■ Work request
What lines below contain the string "config"? List them all.

■ Revision comparison data
= = = = = = =

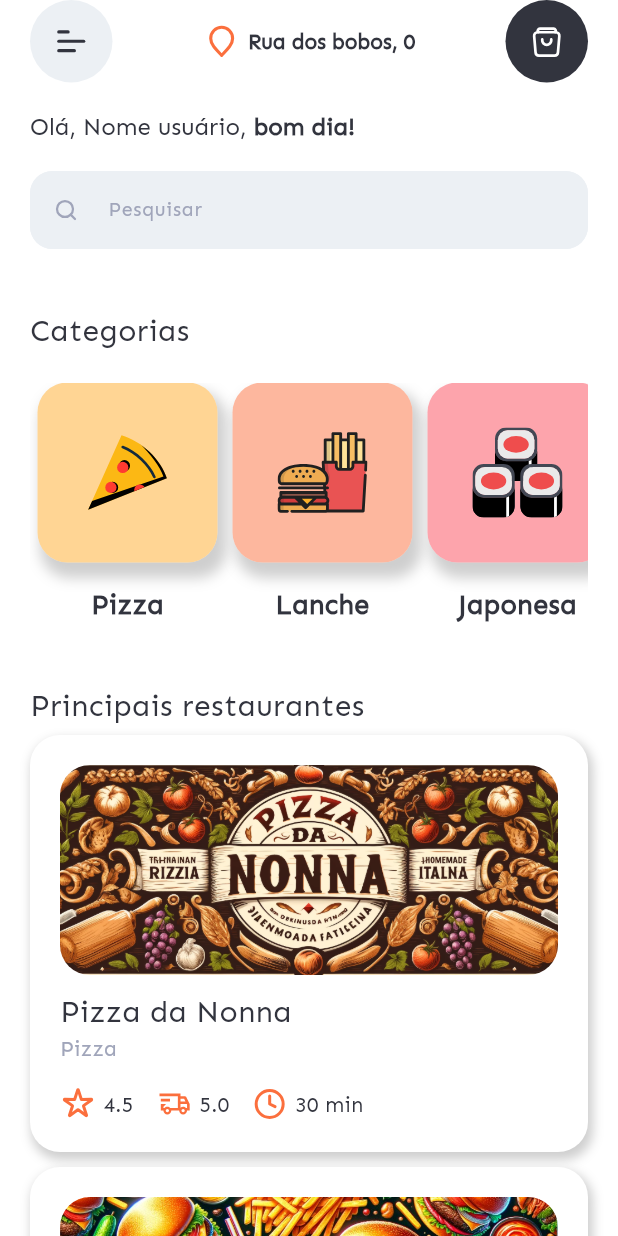
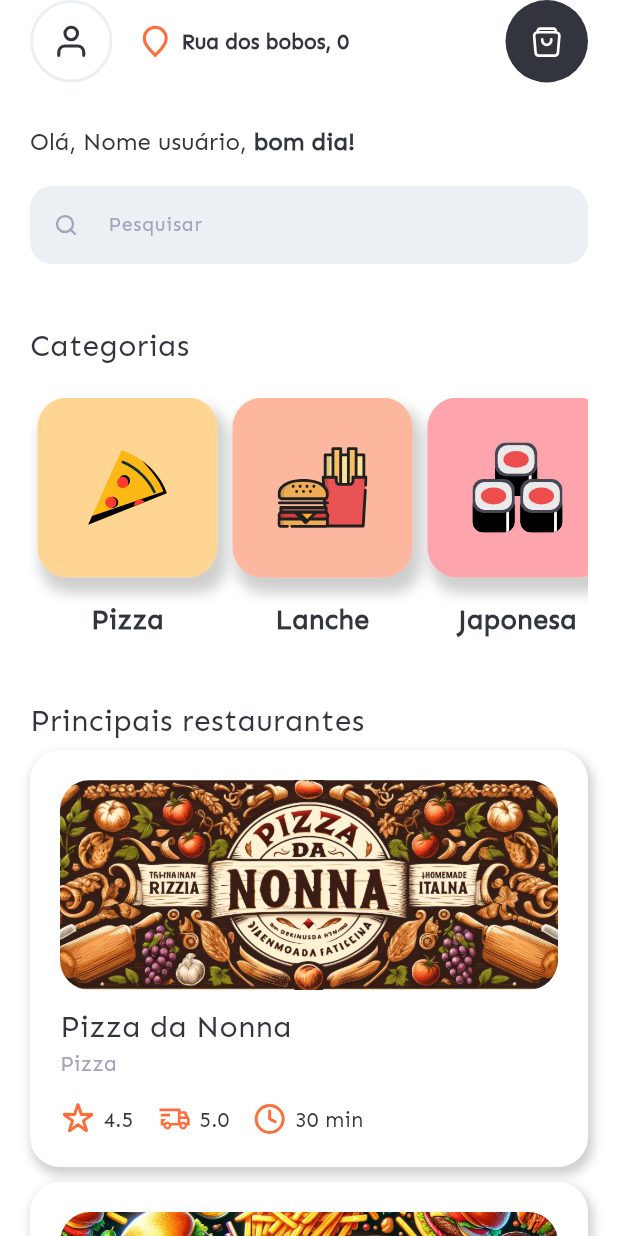
Before and after one commit to CzR21/project_mobile, a Flutter app: the screen it shows after launch, on a phone screen of 412 x 824 dp. Run offline on Flutter 3.47's test engine with Material 3 defaults, Android fonts, the phone set to English and light mode, and no system bars; our stand-ins replace bloc, dio, flutter_animate, flutter_bloc, flutter_svg.

```diff
--- /dev/null
+++ b/lib/config/app_mock.dart
@@ -0,0 +1,22 @@
+import 'package:flutter/material.dart';
+import 'package:project_mobile/data/models/endereco_model.dart';
+
+class AppMock extends ChangeNotifier{
+
+  static EnderecoModel _endereco = EnderecoModel(
+    longadouro: 'Rua dos bobos',
+    numero: 0,
+    bairro: "Centro",
+    cidade: 'Ponta Grossa',
+    estado: 'Paraná'
+  );
+
+  EnderecoModel get endereco => _endereco;
+
+  void trocarEndereco(EnderecoModel endereco) {
+    _endereco = endereco;
+    notifyListeners();
+    print(_endereco);
+  }
+
+}
--- a/lib/config/app_routes.dart
+++ b/lib/config/app_routes.dart
@@ -1,5 +1,6 @@
 import 'package:flutter/material.dart';
 import 'package:project_mobile/data/models/restaurante_model.dart';
+import 'package:project_mobile/pages/carrinho/carrinho_page.dart';
 import 'package:project_mobile/pages/home/home_page.dart';
 import 'package:project_mobile/pages/login/cadastro_page.dart';
 import 'package:project_mobile/pages/login/esqueci_senha_page.dart';
@@ -14,9 +15,14 @@ class AppRoutes {
   static const String cadastro = '/cadastro';
   static const String esqueciSenha = '/esqueciSenha';
 
+  //Home
   static const String home = '/home';
 
+  //Restaurantes e produtos
   static const String restaurante = '/restaurante';
+
+  // Carrinho
+  static const String carrinho = '/carrinho';
 
   static final Map<String, WidgetBuilder> routes = {
     login: (context) => const LoginPage(),
@@ -27,7 +33,8 @@ class AppRoutes {
       final restauranteArg = ModalRoute.of(context)!.settings.arguments as RestauranteModel;
 
       return RestaurantePage(restaurante: restauranteArg);
-    }
+    },
+    carrinho: (context) => const CarrinhoPage(),
   };
 
   static GlobalKey<NavigatorState> navigatorKey = GlobalKey<NavigatorState>();
--- a/lib/data/models/produto_model.dart
+++ b/lib/data/models/produto_model.dart
@@ -14,6 +14,8 @@ class ProdutoModel{
   double preco;
   String descricao;
   String imagem;
+  int quntidade;
+  String? observacao;
   CategoriaProduto categoria;
 
   ProdutoModel({
@@ -22,6 +24,8 @@ class ProdutoModel{
     required this.preco,
     required this.descricao,
     required this.imagem,
+    this.quntidade = 1,
+    this.observacao,
     required this.categoria,
   });
 }
--- a/lib/main.dart
+++ b/lib/main.dart
@@ -1,5 +1,7 @@
 import 'package:flutter/material.dart';
+import 'package:project_mobile/config/app_mock.dart';
 import 'package:project_mobile/config/app_routes.dart';
+import 'package:provider/provider.dart';
 
 void main() {
   runApp(const MyApp());
@@ -11,7 +13,9 @@ class MyApp extends StatelessWidget {
   // This widget is the root of your application.
   @override
   Widget build(BuildContext context) {
-    return MaterialApp(
+    return ChangeNotifierProvider(
+      create: (context) => AppMock(),
+      builder: (context, child) => MaterialApp(
         title: 'Food APP',
         debugShowCheckedModeBanner: false,
         theme: ThemeData(
@@ -26,6 +30,7 @@ class MyApp extends StatelessWidget {
         navigatorObservers: [AppRoutes.myRouteObserver],
         routes: AppRoutes.routes,
         navigatorKey: AppRoutes.navigatorKey,
+      ),
     );
   }
 }
--- a/lib/pages/home/home_page.dart
+++ b/lib/pages/home/home_page.dart
@@ -1,7 +1,11 @@
+import 'package:flutter/cupertino.dart';
 import 'package:flutter/material.dart';
 import 'package:flutter_bloc/flutter_bloc.dart';
 import 'package:flutter_svg/svg.dart';
 import 'package:project_mobile/blocs/restaurante/restaurante_bloc.dart';
+import 'package:project_mobile/config/app_mock.dart';
+import 'package:project_mobile/config/app_routes.dart';
+import 'package:project_mobile/data/models/endereco_model.dart';
 import 'package:project_mobile/helpers/bottom_sheet_helper.dart';
 import 'package:project_mobile/pages/home/widgets/endereco_bottom_sheet.dart';
 import 'package:project_mobile/pages/home/widgets/restaurante_widget.dart';
@@ -10,6 +14,7 @@ import 'package:project_mobile/helpers/date_helper.dart';
 import 'package:project_mobile/config/app_assets.dart';
 import 'package:project_mobile/config/app_colors.dart';
 import 'package:project_mobile/config/app_fonts.dart';
+import 'package:provider/provider.dart';
 import '../../blocs/restaurante/restaurante_state.dart';
 import '../../components/buttons/app_icon_buttom_component.dart';
 import 'widgets/categoria_widget.dart';
@@ -40,6 +45,8 @@ class _HomePageState extends State<HomePage> {
 
   final RestauranteBloc _restauranteBloc = RestauranteBloc();
 
+  late EnderecoModel _endereco;
+
   @override
   void initState() {
     _restauranteBloc.add(GetPrincipaisRestaurantesEvent());
@@ -48,6 +55,8 @@ class _HomePageState extends State<HomePage> {
 
   @override
   Widget build(BuildContext context) {
+    _endereco = Provider.of<AppMock>(context, listen: true).endereco;
+
     return Scaffold(
       backgroundColor: AppColors.backgroundColor,
       body: NestedScrollView(
@@ -57,6 +66,8 @@ class _HomePageState extends State<HomePage> {
             centerTitle: true,
             title: GestureDetector(
               onTap: () => BottomSheetHelper.show(context: context, isScrollable: true, child: const EnderecoBottomSheet(), ),
+              child: Padding(
+                padding: const EdgeInsets.only(bottom: 10),
                 child: Row(
                   mainAxisSize: MainAxisSize.min,
                   children: [
@@ -66,38 +77,45 @@ class _HomePageState extends State<HomePage> {
                       color: AppColors.iconOrangeColor,
                     ),
                     const SizedBox(width: 5,),
-                  Text('Rua dos bobos, 0', style: AppFonts.boldDefault.copyWith(color: AppColors.textDarkColor),)
+                    Expanded(child: Text("${_endereco.longadouro}, ${_endereco.numero}", style: AppFonts.boldDefault.copyWith(color: AppColors.textDarkColor), overflow: TextOverflow.fade,))
                   ],
+                ),
               ),
             ),
             backgroundColor: AppColors.backgroundColor,
             leading: Padding(
-              padding: const EdgeInsets.only(left: 20.0),
-              child: AppIconButtomComponent(
-                  icon: AppAssets.drawerIcon,
-                  backgroundColor: AppColors.greyLiteColor,
+              padding: const EdgeInsets.only(left: 20.0, bottom: 10),
+              child: Container(
+                width: 55,
+                height: 55,
+                alignment: Alignment.center,
+                decoration: BoxDecoration(
+                  border: Border.all(color: AppColors.greyLiteColor, width: 2),
+                  borderRadius: BorderRadius.circular(999),
+                ),
+                child: SvgPicture.asset(
+                  AppAssets.userIcon,
+                  width: 25,
                   color: AppColors.darkColor,
-                  width: 45,
-                  iconWidth: 25,
-                  function: () => Navigator.of(context).pop()
+                ),
               ),
             ),
             actions: [
               Padding(
-                padding: const EdgeInsets.only(right: 20.0),
+                padding: const EdgeInsets.only(right: 20.0, bottom: 10),
                 child: AppIconButtomComponent(
                   icon: AppAssets.bagIcon,
                   backgroundColor: AppColors.darkColor,
                   color: AppColors.textWhiteColor,
                   width: 55,
                   iconWidth: 30,
-                    function: () => Navigator.of(context).pop()
+                  function: () => Navigator.of(context).pushNamed(AppRoutes.carrinho),
                 ),
               )
             ],
             leadingWidth: 75,
             elevation: 0,
-            toolbarHeight: 55,
+            toolbarHeight: 65,
           ),
         ],
         body: SingleChildScrollView(
--- a/lib/repositories/endereco_repository.dart
+++ b/lib/repositories/endereco_repository.dart
@@ -99,5 +99,4 @@ class EnderecoRepository{
       rethrow;
     }
   }
-
 }
--- a/pubspec.yaml
+++ b/pubspec.yaml
@@ -39,6 +39,8 @@ dependencies:
   flutter_animate: ^4.5.0
   dio: ^5.4.1
   flutter_bloc: ^8.1.4
+  intl: ^0.19.0
+  provider: ^6.1.2
 
 dev_dependencies:
   flutter_test:
```
Also changed, not shown: lib/helpers/converter_helper.dart (added, +7 -0 lines), lib/pages/carrinho/carrinho_page.dart (added, +246 -0 lines), lib/pages/home/widgets/endereco_bottom_sheet.dart (+15 -0 lines). Lines whose indentation alone changed are shown as unchanged.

= = = = = = =

■ Exercise solution
+++ b/lib/config/app_mock.dart
--- a/lib/config/app_routes.dart
+++ b/lib/config/app_routes.dart
+import 'package:project_mobile/config/app_mock.dart';
 import 'package:project_mobile/config/app_routes.dart';
+import 'package:project_mobile/config/app_mock.dart';
+import 'package:project_mobile/config/app_routes.dart';
 import 'package:project_mobile/config/app_assets.dart';
 import 'package:project_mobile/config/app_colors.dart';
 import 'package:project_mobile/config/app_fonts.dart';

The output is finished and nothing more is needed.